University of New Hampshire

Not Too Sharp (2006)

3.0

March 23, 2008

Tuning / Blend 3.7
Energy / Intensity 4.0
Innovation / Creativity 2.7
Soloists 3.7
Sound / Production 3.3
Repeat Listenability 2.3
Tracks
1 Sugar, We're Going Down 3.7
2 Soul Man 3.7
3 I'm in a Hurry (to get things done) 3.0
4 Chordbusters March 2.7
5 Demons 3.0
6 That's What Friends Are For 2.3
7 Ebay 2.3
8 Brightly Beams Our Father's Mercy 2.3
9 World I Know 3.3
10 Hotel California 3.7

Recorded 2006
Total time: 32:30, 10 songs


Tuning / Blend 4
Energy / Intensity 5
Innovation / Creativity 3
Soloists 4
Sound / Production 4
Repeat Listenability 3
Tracks
1 Sugar, We're Going Down 4
2 Soul Man 3
3 I'm in a Hurry (to get things done) 3
4 Chordbusters March 3
5 Demons 3
6 That's What Friends Are For 3
7 Ebay 3
8 Brightly Beams Our Father's Mercy 3
9 World I Know 4
10 Hotel California 4

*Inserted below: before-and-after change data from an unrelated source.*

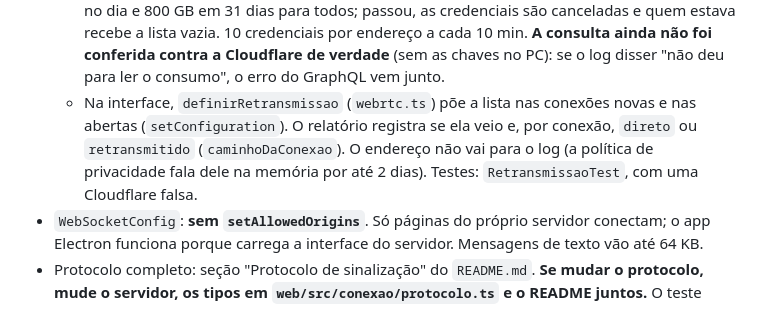
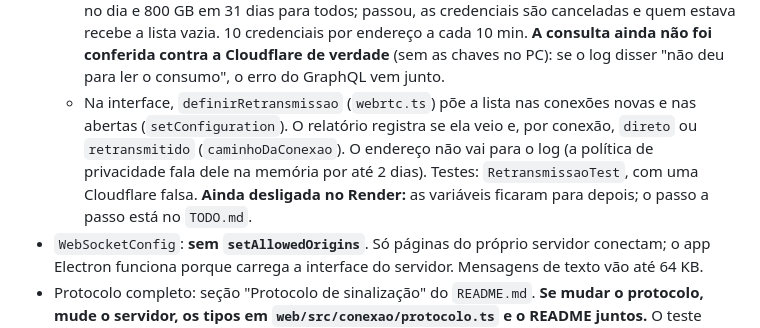
Before and after one commit to kayokalinauskas/ozamigos, a Markdown page: AGENTS.md, the part around the change. GitHub-like rendering.

Commit message:
docs: o TODO de ligar a retransmissão (as variáveis no Render ficaram para depois)
Co-Authored-By: Claude Opus 5.5 <noreply@anthropic.com>

```diff
--- a/AGENTS.md
+++ b/AGENTS.md
@@ -91,7 +91,7 @@ java -jar target\ozamigos-share-0.0.1-SNAPSHOT.jar --spring.web.resources.static
 - **Retransmissão** (`Retransmissao` e `CloudflareHttp`, 19/10/2026, pedido do dono): o TURN da Cloudflare para quem não conecta direto (o caso do amigo que não falava com o dono, nem com VPN). Liga só com as quatro variáveis (`OZAMIGOS_TURN_ID`, `OZAMIGOS_TURN_TOKEN`, `OZAMIGOS_CLOUDFLARE_CONTA` e `OZAMIGOS_CLOUDFLARE_LEITURA`, um token só com *Account Analytics: Read*); sem elas, tudo como antes. **O dono não aceita gastar nada, e a Cloudflare não tem teto de gastos** (1.000 GB por mês grátis, depois US$ 0,05/GB): o teto é o da classe, e ela **falha fechada** (sem ler o consumo há 15 min, ninguém recebe credencial nova). O dono quis deixar para todos os grupos e medir; se gastar muito, a ideia é restringir à sala fixa.
   - A credencial é por pessoa, vem no `bem-vindo` (`retransmissao`, o `iceServers` só com o TURN; a porta 53 sai) e é renovada a cada 6 h pela mensagem `retransmissao` (válida por 12 h: trocar a credencial não muda a de uma conexão já aberta). Quem sai tem as suas **canceladas** na Cloudflare 2 min depois (`REVOGAR_DEPOIS_DE_SAIR`: a sinalização que volta não derruba o que passa pelo TURN).
   - A cada 5 min, com alguém usando, lê o consumo pelo GraphQL (`callsTurnUsageAdaptiveGroups`, `egressBytes`, que é o que a Cloudflare cobra): os últimos 31 dias (qualquer mês de cobrança cabe nessa janela) e o de hoje por credencial (`username`), somado por endereço (`emitidas`). Limites: 10 GB por endereço no dia, 100 GB no dia e 800 GB em 31 dias para todos; passou, as credenciais são canceladas e quem estava recebe a lista vazia. 10 credenciais por endereço a cada 10 min. **A consulta ainda não foi conferida contra a Cloudflare de verdade** (sem as chaves no PC): se o log disser "não deu para ler o consumo", o erro do GraphQL vem junto.
-  - Na interface, `definirRetransmissao` (`webrtc.ts`) põe a lista nas conexões novas e nas abertas (`setConfiguration`). O relatório registra se ela veio e, por conexão, `direto` ou `retransmitido` (`caminhoDaConexao`). O endereço não vai para o log (a política de privacidade fala dele na memória por até 2 dias). Testes: `RetransmissaoTest`, com uma Cloudflare falsa.
+  - Na interface, `definirRetransmissao` (`webrtc.ts`) põe a lista nas conexões novas e nas abertas (`setConfiguration`). O relatório registra se ela veio e, por conexão, `direto` ou `retransmitido` (`caminhoDaConexao`). O endereço não vai para o log (a política de privacidade fala dele na memória por até 2 dias). Testes: `RetransmissaoTest`, com uma Cloudflare falsa. **Ainda desligada no Render:** as variáveis ficaram para depois; o passo a passo está no `TODO.md`.
 - `WebSocketConfig`: **sem `setAllowedOrigins`**. Só páginas do próprio servidor conectam; o app Electron funciona porque carrega a interface do servidor. Mensagens de texto vão até 64 KB.
 - Protocolo completo: seção "Protocolo de sinalização" do `README.md`. **Se mudar o protocolo, mude o servidor, os tipos em `web/src/conexao/protocolo.ts` e o README juntos.** O teste `conexao.test.ts` falha se o servidor mandar uma mensagem ou um erro que o `protocolo.ts` não conhece, e o `switch` de `tratar` no `cliente.ts` não compila sem um caso para cada mensagem.
 
```
Also changed, not shown: TODO.md (added, +30 -0 lines).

All male, slightly goofy and possessed of an infectious energy, University of New Hampshire's Not Too Sharp is just about the coolest Glee Club I've heard in ages. Yes, some of the tracks could be confused with those of a typical collegiate group (Sugar, We're Going Down, Soul Man, World I Know, Hotel California); they have vocal percussion and active harmony parts supporting pop and rock leads. But they also kick it old school. As in 100 year old school. They dabble in barbershop (Chordbusters March), humor (Weird Al's Ebay), Glee Club (That's What Friends Are For — not the '80s pop hit) and inspirational music (Brightly Beams Our Father's Mercy). And while Not Too Sharp doesn't exactly break new ground, they usually play to their strengths and manage to infuse their eponymous release with enough energy and charisma to win new fans.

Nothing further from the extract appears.